Data shown START
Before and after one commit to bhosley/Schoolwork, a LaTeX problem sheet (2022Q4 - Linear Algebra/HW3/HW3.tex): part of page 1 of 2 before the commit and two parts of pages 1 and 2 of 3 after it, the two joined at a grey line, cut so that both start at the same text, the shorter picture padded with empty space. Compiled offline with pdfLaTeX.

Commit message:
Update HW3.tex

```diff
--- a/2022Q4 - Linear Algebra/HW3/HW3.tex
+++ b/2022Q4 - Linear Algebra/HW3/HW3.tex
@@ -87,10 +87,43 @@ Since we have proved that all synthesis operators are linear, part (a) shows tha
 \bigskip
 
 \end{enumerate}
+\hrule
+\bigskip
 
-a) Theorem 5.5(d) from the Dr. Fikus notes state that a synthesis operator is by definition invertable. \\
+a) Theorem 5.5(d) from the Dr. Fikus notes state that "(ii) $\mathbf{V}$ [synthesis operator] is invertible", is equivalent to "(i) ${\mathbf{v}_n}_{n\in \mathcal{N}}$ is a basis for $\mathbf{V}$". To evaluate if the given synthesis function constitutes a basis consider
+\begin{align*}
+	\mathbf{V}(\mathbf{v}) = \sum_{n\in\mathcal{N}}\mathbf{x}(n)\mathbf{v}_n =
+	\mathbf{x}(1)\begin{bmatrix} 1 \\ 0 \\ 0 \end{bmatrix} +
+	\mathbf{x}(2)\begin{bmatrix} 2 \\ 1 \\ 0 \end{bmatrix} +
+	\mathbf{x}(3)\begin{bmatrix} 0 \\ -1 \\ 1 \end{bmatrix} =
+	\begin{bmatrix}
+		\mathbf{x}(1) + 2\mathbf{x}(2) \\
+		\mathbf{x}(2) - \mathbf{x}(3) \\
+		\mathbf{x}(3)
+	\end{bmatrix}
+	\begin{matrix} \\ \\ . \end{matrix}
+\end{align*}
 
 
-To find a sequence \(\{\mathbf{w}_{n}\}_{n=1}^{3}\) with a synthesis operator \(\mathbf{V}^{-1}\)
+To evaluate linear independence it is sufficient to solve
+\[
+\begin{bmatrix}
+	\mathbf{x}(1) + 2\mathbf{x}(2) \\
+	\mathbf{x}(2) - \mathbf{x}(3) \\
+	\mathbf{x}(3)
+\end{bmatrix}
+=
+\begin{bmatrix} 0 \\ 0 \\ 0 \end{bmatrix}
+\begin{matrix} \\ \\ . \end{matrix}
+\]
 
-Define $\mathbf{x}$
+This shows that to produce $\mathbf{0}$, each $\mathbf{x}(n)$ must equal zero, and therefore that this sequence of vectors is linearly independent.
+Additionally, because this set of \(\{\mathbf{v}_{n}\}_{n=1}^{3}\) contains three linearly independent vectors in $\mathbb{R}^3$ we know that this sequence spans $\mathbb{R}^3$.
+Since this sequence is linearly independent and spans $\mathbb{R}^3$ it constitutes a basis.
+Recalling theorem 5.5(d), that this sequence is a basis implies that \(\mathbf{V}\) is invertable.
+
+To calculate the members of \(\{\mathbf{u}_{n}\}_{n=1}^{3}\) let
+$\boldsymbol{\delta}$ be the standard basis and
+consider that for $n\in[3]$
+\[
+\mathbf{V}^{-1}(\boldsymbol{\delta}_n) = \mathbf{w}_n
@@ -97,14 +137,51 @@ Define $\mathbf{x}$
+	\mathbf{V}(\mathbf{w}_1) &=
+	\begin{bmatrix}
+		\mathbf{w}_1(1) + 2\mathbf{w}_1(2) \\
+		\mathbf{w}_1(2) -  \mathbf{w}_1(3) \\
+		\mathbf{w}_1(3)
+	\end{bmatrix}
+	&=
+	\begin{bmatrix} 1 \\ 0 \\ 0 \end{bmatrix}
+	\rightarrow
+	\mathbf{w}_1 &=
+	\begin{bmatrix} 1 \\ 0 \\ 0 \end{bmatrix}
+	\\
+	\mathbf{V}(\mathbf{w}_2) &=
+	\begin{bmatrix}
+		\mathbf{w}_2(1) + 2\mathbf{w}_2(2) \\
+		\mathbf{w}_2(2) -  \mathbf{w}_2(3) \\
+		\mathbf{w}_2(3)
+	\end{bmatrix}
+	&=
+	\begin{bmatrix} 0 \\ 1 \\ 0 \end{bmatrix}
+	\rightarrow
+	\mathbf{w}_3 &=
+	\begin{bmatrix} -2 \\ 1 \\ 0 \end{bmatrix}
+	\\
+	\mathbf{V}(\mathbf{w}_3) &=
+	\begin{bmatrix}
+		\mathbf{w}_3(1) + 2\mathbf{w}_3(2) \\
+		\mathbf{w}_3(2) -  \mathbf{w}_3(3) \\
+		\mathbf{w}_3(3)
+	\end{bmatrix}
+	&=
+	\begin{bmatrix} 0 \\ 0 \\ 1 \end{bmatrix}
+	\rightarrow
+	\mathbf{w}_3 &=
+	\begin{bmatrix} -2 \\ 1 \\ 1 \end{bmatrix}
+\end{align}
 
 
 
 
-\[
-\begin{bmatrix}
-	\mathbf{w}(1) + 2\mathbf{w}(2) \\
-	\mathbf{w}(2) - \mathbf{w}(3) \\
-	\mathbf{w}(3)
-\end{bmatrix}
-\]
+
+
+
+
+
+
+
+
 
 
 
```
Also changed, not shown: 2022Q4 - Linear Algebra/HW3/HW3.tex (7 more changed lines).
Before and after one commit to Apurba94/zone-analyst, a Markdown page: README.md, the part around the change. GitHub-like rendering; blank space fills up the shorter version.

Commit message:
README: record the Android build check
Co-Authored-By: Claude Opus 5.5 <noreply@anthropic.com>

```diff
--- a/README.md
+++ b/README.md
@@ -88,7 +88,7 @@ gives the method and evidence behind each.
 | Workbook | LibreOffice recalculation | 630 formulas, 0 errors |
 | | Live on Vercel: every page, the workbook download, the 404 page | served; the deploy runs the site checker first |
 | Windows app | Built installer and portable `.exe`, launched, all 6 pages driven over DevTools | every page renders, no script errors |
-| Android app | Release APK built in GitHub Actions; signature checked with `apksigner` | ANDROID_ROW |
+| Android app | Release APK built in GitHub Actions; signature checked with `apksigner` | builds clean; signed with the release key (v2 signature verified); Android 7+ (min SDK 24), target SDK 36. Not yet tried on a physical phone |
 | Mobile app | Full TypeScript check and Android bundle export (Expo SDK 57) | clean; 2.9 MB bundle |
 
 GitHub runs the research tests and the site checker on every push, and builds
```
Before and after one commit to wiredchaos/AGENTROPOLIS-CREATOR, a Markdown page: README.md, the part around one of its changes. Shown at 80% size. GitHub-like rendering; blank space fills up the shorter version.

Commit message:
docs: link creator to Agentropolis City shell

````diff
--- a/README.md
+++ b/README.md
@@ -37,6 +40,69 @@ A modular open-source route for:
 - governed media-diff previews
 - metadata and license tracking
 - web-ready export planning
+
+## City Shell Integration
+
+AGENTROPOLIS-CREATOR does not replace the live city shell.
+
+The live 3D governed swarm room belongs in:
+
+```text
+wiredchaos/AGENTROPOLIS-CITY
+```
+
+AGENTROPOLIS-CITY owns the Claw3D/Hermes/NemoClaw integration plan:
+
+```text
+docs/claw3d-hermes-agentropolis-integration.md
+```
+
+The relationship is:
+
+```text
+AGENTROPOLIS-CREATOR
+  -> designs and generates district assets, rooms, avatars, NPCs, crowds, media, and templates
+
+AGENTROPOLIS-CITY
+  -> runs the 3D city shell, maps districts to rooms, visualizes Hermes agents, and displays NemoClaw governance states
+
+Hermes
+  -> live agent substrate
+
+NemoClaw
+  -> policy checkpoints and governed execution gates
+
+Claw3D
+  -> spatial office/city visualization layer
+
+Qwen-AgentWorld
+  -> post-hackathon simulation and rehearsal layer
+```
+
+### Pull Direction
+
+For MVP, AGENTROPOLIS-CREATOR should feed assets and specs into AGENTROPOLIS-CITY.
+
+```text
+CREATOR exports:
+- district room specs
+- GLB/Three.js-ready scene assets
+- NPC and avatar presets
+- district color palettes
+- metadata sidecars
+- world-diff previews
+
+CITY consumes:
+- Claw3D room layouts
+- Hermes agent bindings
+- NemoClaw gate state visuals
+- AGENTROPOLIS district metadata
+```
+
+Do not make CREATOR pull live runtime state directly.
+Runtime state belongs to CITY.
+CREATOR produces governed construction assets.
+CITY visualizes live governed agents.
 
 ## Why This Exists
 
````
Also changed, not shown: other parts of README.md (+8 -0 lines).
Data shown END
= Problem =
Look over the records. Copy the lines that include the word "NemoClaw".

= Problem solution =
+AGENTROPOLIS-CITY owns the Claw3D/Hermes/NemoClaw integration plan:
+  -> runs the 3D city shell, maps districts to rooms, visualizes Hermes agents, and displays NemoClaw governance states
+NemoClaw
+- NemoClaw gate state visuals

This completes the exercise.